Before and after images:
================================
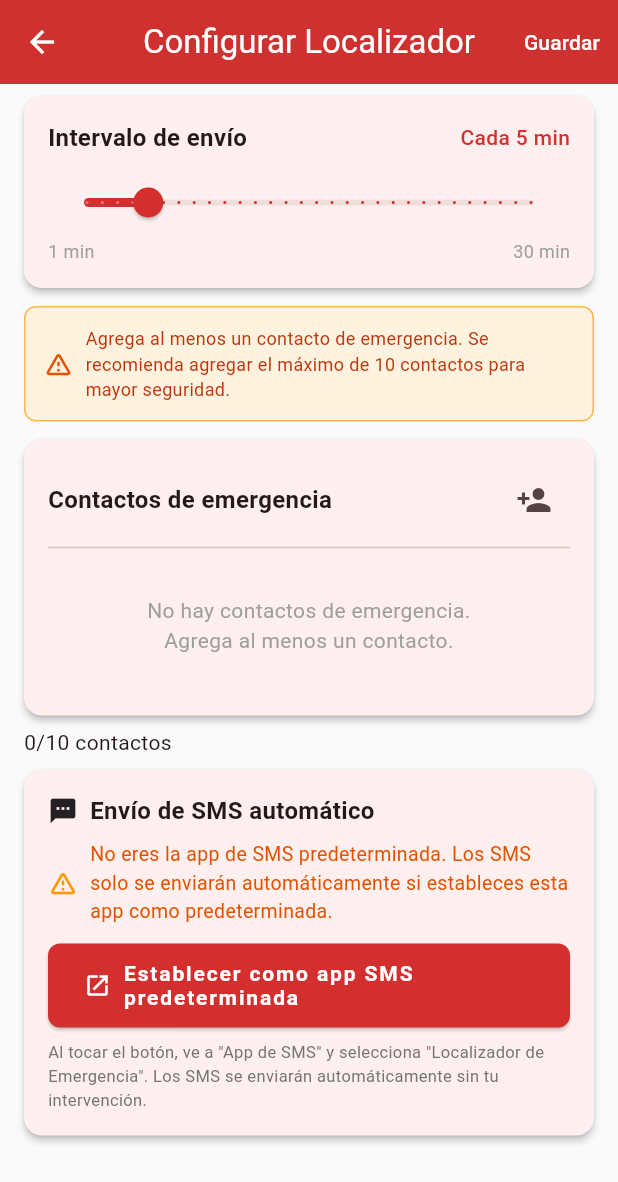
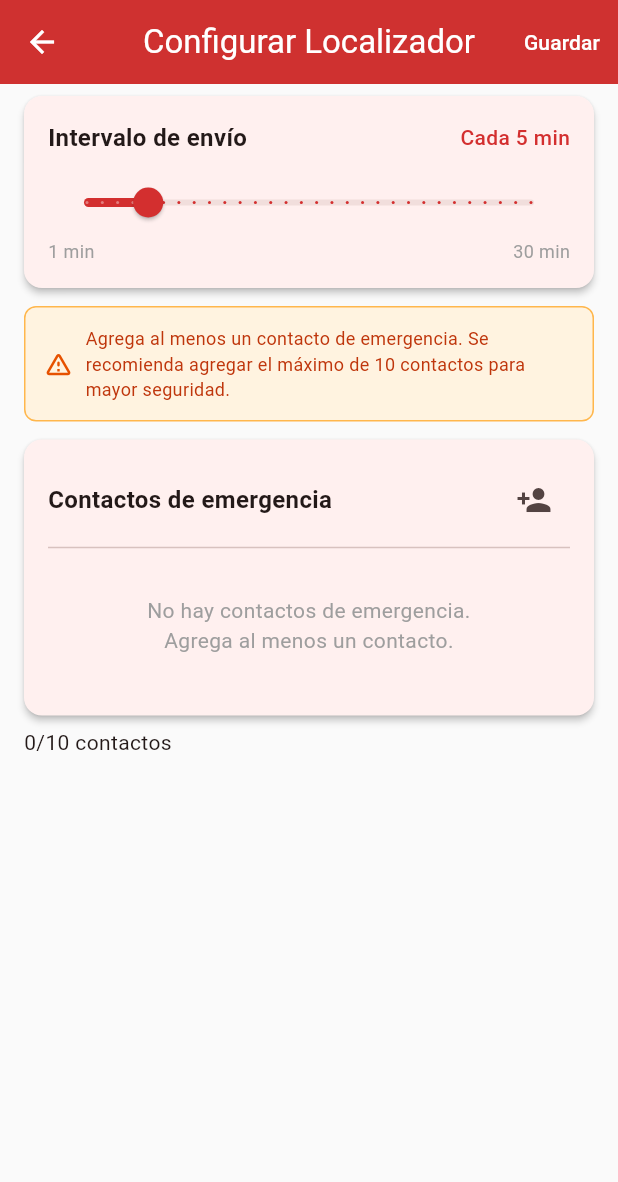
Before and after one commit to jhcoder2024/localizador-movil-emergencia, a Flutter app: the ConfigScreen screen opened directly, on a phone screen of 412 x 824 dp. Shown: the top 1182 px of the screen. Run offline on Flutter 3.47's test engine with Material 3 defaults, Android fonts, the phone set to English and light mode, and no system bars; our stand-ins replace audioplayers, dio, drift, equatable, flutter_contacts, flutter_dotenv and 7 more; missing offline and left inert: flutter_background_service; accounts and stored records are empty; generated files the repository leaves out were written again; statements that could not run were skipped; project files that could hold a hidden picture were left out.

Commit message:
Ajuste de solicitud de configuracion de app predeterminada de sms

```diff
--- a/lib/app/di/presentation_module.dart
+++ b/lib/app/di/presentation_module.dart
@@ -21,7 +21,6 @@ void initPresentationModule() {
       guardarConfiguracion: getIt(),
       obtenerConfiguracion: getIt(),
       contactoRepository: getIt(),
-      smsRepository: getIt(),
     ),
   );
   getIt.registerFactory<InboxProvider>(
--- a/lib/main.dart
+++ b/lib/main.dart
@@ -9,7 +9,6 @@ import 'package:localizador_movil_emergencia/presentation/screens/permissions_sc
 import 'package:localizador_movil_emergencia/presentation/screens/splash_screen.dart';
 import 'package:localizador_movil_emergencia/presentation/screens/conversation_screen.dart';
 import 'package:localizador_movil_emergencia/core/theme/app_theme.dart';
-import 'package:localizador_movil_emergencia/presentation/services/emergency_background_service.dart';
 import 'package:localizador_movil_emergencia/presentation/services/notification_service.dart';
 import 'package:provider/provider.dart';
 import 'package:go_router/go_router.dart';
@@ -21,7 +20,6 @@ void main() async {
   await initDataModule();
   initDomainModule();
   initPresentationModule();
-  await EmergencyBackgroundService.initialize();
   await NotificationService.initialize();
   runApp(const LocalizadorEmergenciaApp());
 }
--- a/lib/presentation/providers/config_provider.dart
+++ b/lib/presentation/providers/config_provider.dart
@@ -3,7 +3,6 @@ import 'package:flutter/foundation.dart';
 import 'package:localizador_movil_emergencia/domain/entities/configuracion.dart';
 import 'package:localizador_movil_emergencia/domain/entities/contacto_emergencia.dart';
 import 'package:localizador_movil_emergencia/domain/repositories/contacto_repository.dart';
-import 'package:localizador_movil_emergencia/domain/repositories/sms_repository.dart';
 import 'package:localizador_movil_emergencia/domain/usecases/guardar_configuracion_usecase.dart';
 import 'package:localizador_movil_emergencia/domain/usecases/obtener_configuracion_usecase.dart';
 
@@ -11,19 +10,15 @@ class ConfigProvider extends ChangeNotifier {
   final GuardarConfiguracionUseCase _guardarConfiguracion;
   final ObtenerConfiguracionUseCase _obtenerConfiguracion;
   final ContactoRepository _contactoRepository;
-  final SmsRepository _smsRepository;
   StreamSubscription? _configSub;
-  bool _esAppSmsDefault = false;
 
   ConfigProvider({
     required GuardarConfiguracionUseCase guardarConfiguracion,
     required ObtenerConfiguracionUseCase obtenerConfiguracion,
     required ContactoRepository contactoRepository,
-    required SmsRepository smsRepository,
   })  : _guardarConfiguracion = guardarConfiguracion,
         _obtenerConfiguracion = obtenerConfiguracion,
-        _contactoRepository = contactoRepository,
-        _smsRepository = smsRepository;
+        _contactoRepository = contactoRepository;
 
   Configuracion _configuracion = const Configuracion();
   List<ContactoTelefono> _contactosAgenda = [];
@@ -38,21 +33,6 @@ class ConfigProvider extends ChangeNotifier {
   String? get error => _error;
   bool get guardado => _guardado;
   bool get maxContactosAlcanzado => _configuracion.contactos.length >= 10;
-  bool get esAppSmsDefault => _esAppSmsDefault;
-
-  Future<void> verificarAppSmsDefault() async {
-    _esAppSmsDefault = await _smsRepository.esAppSmsDefault();
-    notifyListeners();
-  }
-
-  Future<void> abrirAjustesSmsDefault() async {
-    final resultado = await _smsRepository.solicitarSerSmsDefault();
-    if (resultado) {
-      _esAppSmsDefault = true;
-      notifyListeners();
-    }
-  }
-
   Future<void> init() async {
     if (_configSub != null) return;
     _configSub = _obtenerConfiguracion().listen((config) {
@@ -60,7 +40,6 @@ class ConfigProvider extends ChangeNotifier {
       notifyListeners();
     });
     await cargarContactosAgenda();
-    await verificarAppSmsDefault();
   }
 
   Future<void> cargarContactosAgenda() async {
--- a/lib/presentation/screens/config_screen.dart
+++ b/lib/presentation/screens/config_screen.dart
@@ -142,83 +142,7 @@ class _ConfigScreenState extends State<ConfigScreen> {
                     ],
                   ),
                 ),
-                Card(
-                  margin: const EdgeInsets.symmetric(horizontal: 16, vertical: 8),
-                  child: Padding(
-                    padding: const EdgeInsets.all(16),
-                    child: Column(
-                      crossAxisAlignment: CrossAxisAlignment.start,
-                      children: [
-                        const Row(
-                          children: [
-                            Icon(Icons.sms, size: 20),
-                            SizedBox(width: 8),
-                            Text(
-                              'Envío de SMS automático',
-                              style: TextStyle(
-                                  fontSize: 16, fontWeight: FontWeight.w600),
-                            ),
-                          ],
-                        ),
-                        const SizedBox(height: 8),
-                        Row(
-                          children: [
-                            Icon(
-                              provider.esAppSmsDefault
-                                  ? Icons.check_circle
-                                  : Icons.warning_amber_rounded,
-                              color: provider.esAppSmsDefault
-                                  ? Colors.green
-                                  : Colors.orange,
-                              size: 20,
-                            ),
-                            const SizedBox(width: 8),
-                            Expanded(
-                              child: Text(
-                                provider.esAppSmsDefault
-                                    ? 'App de SMS predeterminada ✅'
-                                    : 'No eres la app de SMS predeterminada. '
-                                        'Los SMS solo se enviarán automáticamente si estableces esta app como predeterminada.',
-                                style: TextStyle(
-                                  fontSize: 13,
-                                  color: provider.esAppSmsDefault
-                                      ? Colors.green
-                                      : Colors.orange[900],
-                                ),
-                              ),
-                            ),
-                          ],
-                        ),
-                        if (!provider.esAppSmsDefault) ...[
-                          const SizedBox(height: 12),
-                          SizedBox(
-                            width: double.infinity,
-                            child: ElevatedButton.icon(
-                              onPressed: provider.abrirAjustesSmsDefault,
-                              icon: const Icon(Icons.open_in_new, size: 18),
-                              label: const Text(
-                                  'Establecer como app SMS predeterminada'),
-                              style: ElevatedButton.styleFrom(
-                                backgroundColor: const Color(0xFFD32F2F),
-                                foregroundColor: Colors.white,
-                              ),
-                            ),
-                          ),
-                          const SizedBox(height: 8),
-                          Text(
-                            'Al tocar el botón, ve a "App de SMS" y selecciona '
-                            '"Localizador de Emergencia". Los SMS se enviarán '
-                            'automáticamente sin tu intervención.',
-                            style: TextStyle(
-                              fontSize: 11,
-                              color: Colors.grey[600],
-                            ),
-                          ),
-                        ],
-                      ],
-                    ),
-                  ),
-                ),
+
                 if (provider.cargando)
                   const Padding(
                     padding: EdgeInsets.all(16),
```
Also changed, not shown: lib/data/repositories/sms_repository_impl.dart (+11 -14 lines), lib/presentation/screens/splash_screen.dart (+0 -55 lines), 1 other file.
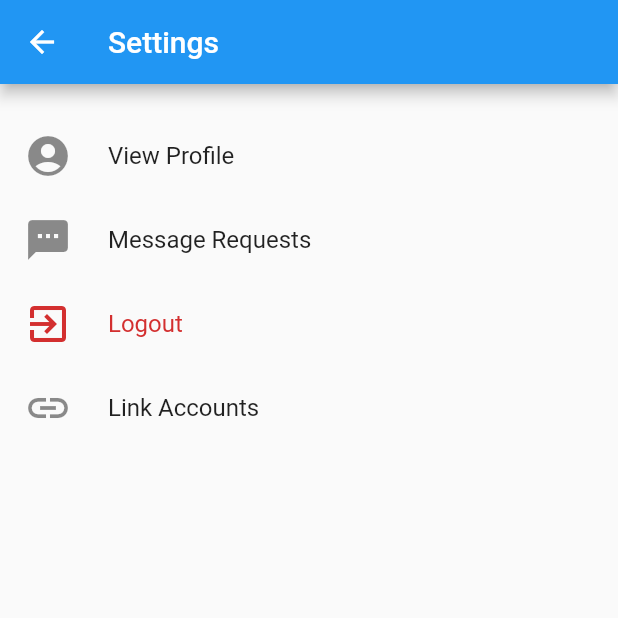
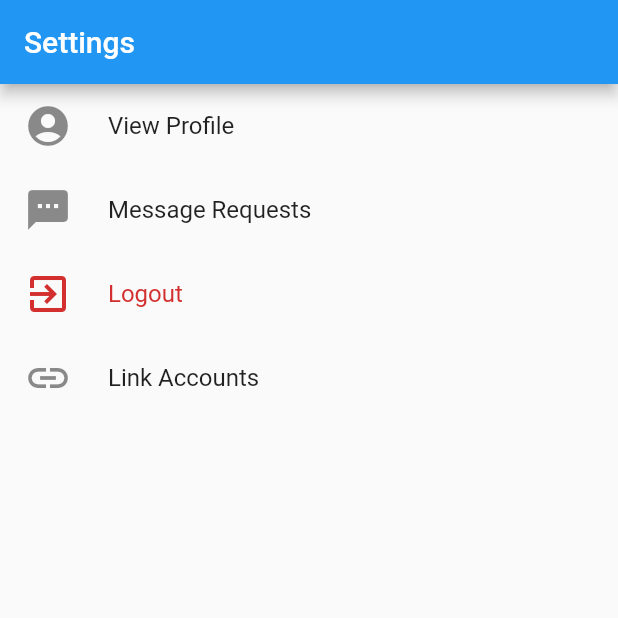
Before and after one commit to adventures-in/chat_app, a Flutter app: the OptionsPage screen opened directly, on a phone screen of 412 x 824 dp, the top half of it. Run offline on Flutter 3.47's test engine with Material 2 defaults, Android fonts, the phone set to English and light mode, and no system bars; drawn by our look-alikes of flutter_platform_widgets; our stand-ins replace cloud_firestore, firebase_auth, google_sign_in; missing offline and left inert: flutter_auth_buttons, flutter_facebook_login; accounts and stored records are empty.

Commit message:
Replace widgets with their platform-aware counterparts

```diff
--- a/lib/chat_page.dart
+++ b/lib/chat_page.dart
@@ -1,4 +1,5 @@
 import 'package:flutter/material.dart';
+import 'package:flutter_platform_widgets/flutter_platform_widgets.dart';
 
 class ChatPageArgs {
   final String username;
@@ -13,8 +14,8 @@ class ChatPage extends StatelessWidget {
   Widget build(BuildContext context) {
     final ChatPageArgs args = ModalRoute.of(context).settings.arguments;
 
-    return Scaffold(
-      appBar: AppBar(
+    return PlatformScaffold(
+      appBar: PlatformAppBar(
         title: Text(args.username),
       ),
       body: Center(),
--- a/lib/options_page.dart
+++ b/lib/options_page.dart
@@ -1,17 +1,22 @@
 import 'package:firebase_auth/firebase_auth.dart';
 import 'package:flutter/material.dart';
+import 'package:flutter_platform_widgets/flutter_platform_widgets.dart';
 import 'package:meetup_chatapp/link_accounts_page.dart';
 import 'package:meetup_chatapp/profile_page.dart';
 
 class OptionsPage extends StatelessWidget {
   @override
   Widget build(BuildContext context) {
-    return Scaffold(
-        appBar: AppBar(title: Text("Settings")),
+    return PlatformScaffold(
+        appBar: PlatformAppBar(
+          title: Text("Settings"),
+          ios: (context) =>
+              CupertinoNavigationBarData(transitionBetweenRoutes: false),
+        ),
         body: ListView(
-          padding: const EdgeInsets.symmetric(vertical: 20),
           children: <Widget>[
-            ListTile(
+            Material(
+                child: ListTile(
               leading: const Icon(Icons.account_circle, size: 32),
               title: const Text("View Profile"),
               onTap: () {
@@ -20,15 +25,17 @@ class OptionsPage extends StatelessWidget {
                   ProfilePage.routeName,
                 );
               },
-            ),
-            ListTile(
+            )),
+            Material(
+                child: ListTile(
               leading: const Icon(Icons.textsms, size: 32),
               title: const Text("Message Requests"),
               onTap: () {
                 debugPrint("Not yet implemented");
               },
-            ),
-            ListTile(
+            )),
+            Material(
+                child: ListTile(
               leading: Icon(Icons.exit_to_app,
                   size: 32, color: Theme.of(context).errorColor),
               title: Text("Logout",
@@ -37,17 +44,17 @@ class OptionsPage extends StatelessWidget {
                 showDialog(
                     context: context,
                     builder: (BuildContext dialogContext) {
-                      return AlertDialog(
+                      return PlatformAlertDialog(
                         title: const Text("Logout"),
                         content: const Text("Are you sure you want to logout?"),
                         actions: <Widget>[
-                          FlatButton(
-                              child: const Text("CANCEL"),
+                          PlatformDialogAction(
+                              child: PlatformText("Cancel"),
                               onPressed: () {
                                 Navigator.pop(dialogContext);
                               }),
-                          FlatButton(
-                            child: Text("LOGOUT",
+                          PlatformDialogAction(
+                            child: PlatformText("Logout",
                                 style: TextStyle(
                                     color: Theme.of(context).errorColor)),
                             onPressed: () async {
@@ -60,14 +67,15 @@ class OptionsPage extends StatelessWidget {
                       );
                     });
               },
-            ),
-            ListTile(
+            )),
+            Material(
+                child: ListTile(
               leading: const Icon(Icons.link, size: 32),
               title: const Text("Link Accounts"),
               onTap: () {
                 Navigator.pushNamed(context, LinkAccountsPage.routeName);
               },
-            ),
+            )),
           ],
         ));
   }
--- a/lib/splash.dart
+++ b/lib/splash.dart
@@ -1,8 +1,9 @@
 import 'package:flutter/material.dart';
+import 'package:flutter_platform_widgets/flutter_platform_widgets.dart';
 
 class SplashPage extends StatelessWidget {
   @override
   Widget build(BuildContext context) {
-    return Scaffold(body: Center(child: CircularProgressIndicator()));
+    return PlatformScaffold(body: Center(child: CircularProgressIndicator()));
   }
 }
```
Also changed, not shown: lib/auth_page.dart (+4 -3 lines), lib/conversations_page.dart (+14 -30 lines), lib/home.dart (+5 -4 lines), lib/link_accounts_page.dart (+10 -6 lines), lib/profile_page.dart (+14 -16 lines).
================================
TASK BRIEF: For each line above that carries the word "void", copy it out.

YOUR RESPONSE:
@@ -21,7 +21,6 @@ void initPresentationModule() {
@@ -21,7 +20,6 @@ void main() async {
-  Future<void> verificarAppSmsDefault() async {
-  Future<void> abrirAjustesSmsDefault() async {
   Future<void> init() async {
   Future<void> cargarContactosAgenda() async {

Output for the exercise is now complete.